:: STUDY MATERIAL
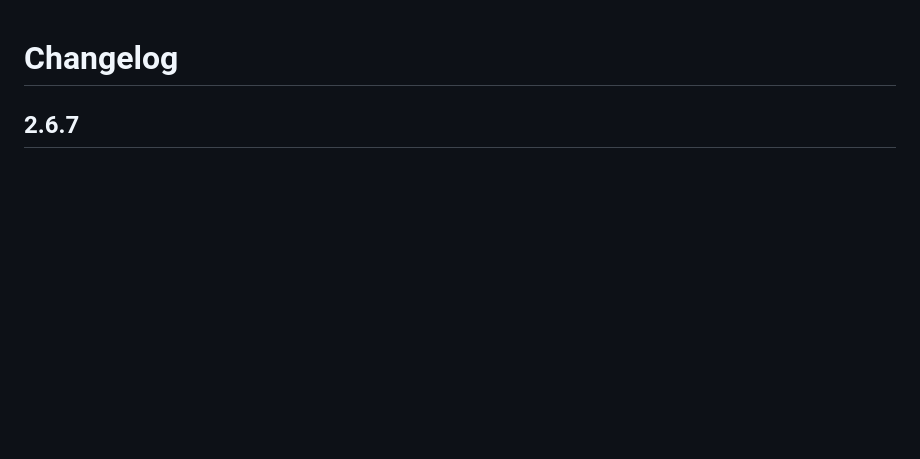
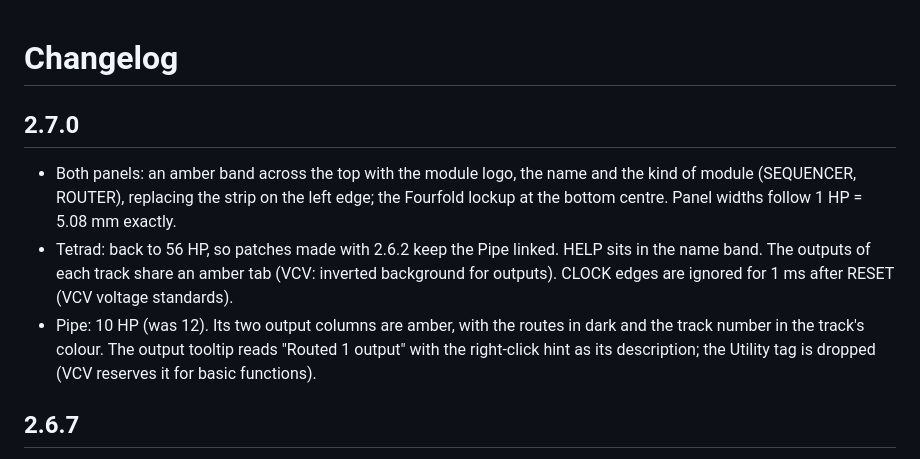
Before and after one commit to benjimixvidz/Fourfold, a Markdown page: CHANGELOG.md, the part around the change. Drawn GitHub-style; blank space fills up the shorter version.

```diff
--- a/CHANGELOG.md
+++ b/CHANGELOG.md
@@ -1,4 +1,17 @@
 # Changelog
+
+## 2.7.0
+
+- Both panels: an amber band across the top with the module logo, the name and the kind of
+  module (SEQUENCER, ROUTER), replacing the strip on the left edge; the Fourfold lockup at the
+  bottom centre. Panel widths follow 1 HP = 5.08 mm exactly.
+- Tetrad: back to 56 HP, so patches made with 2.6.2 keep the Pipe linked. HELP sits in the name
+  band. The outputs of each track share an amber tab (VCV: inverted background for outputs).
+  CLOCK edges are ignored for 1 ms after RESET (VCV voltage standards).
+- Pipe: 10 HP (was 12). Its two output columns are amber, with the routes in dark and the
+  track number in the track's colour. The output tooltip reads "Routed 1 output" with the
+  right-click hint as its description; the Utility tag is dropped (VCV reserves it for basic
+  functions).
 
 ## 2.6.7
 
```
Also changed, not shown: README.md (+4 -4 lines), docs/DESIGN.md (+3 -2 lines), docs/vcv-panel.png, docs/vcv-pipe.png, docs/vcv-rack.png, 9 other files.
::::
ABOUT THIS EXERCISE
Check each line of the listing above for the string "with" and return those that contain it.

ANSWER SECTION
+- Both panels: an amber band across the top with the module logo, the name and the kind of
+- Tetrad: back to 56 HP, so patches made with 2.6.2 keep the Pipe linked. HELP sits in the name
+- Pipe: 10 HP (was 12). Its two output columns are amber, with the routes in dark and the
+  track number in the track's colour. The output tooltip reads "Routed 1 output" with the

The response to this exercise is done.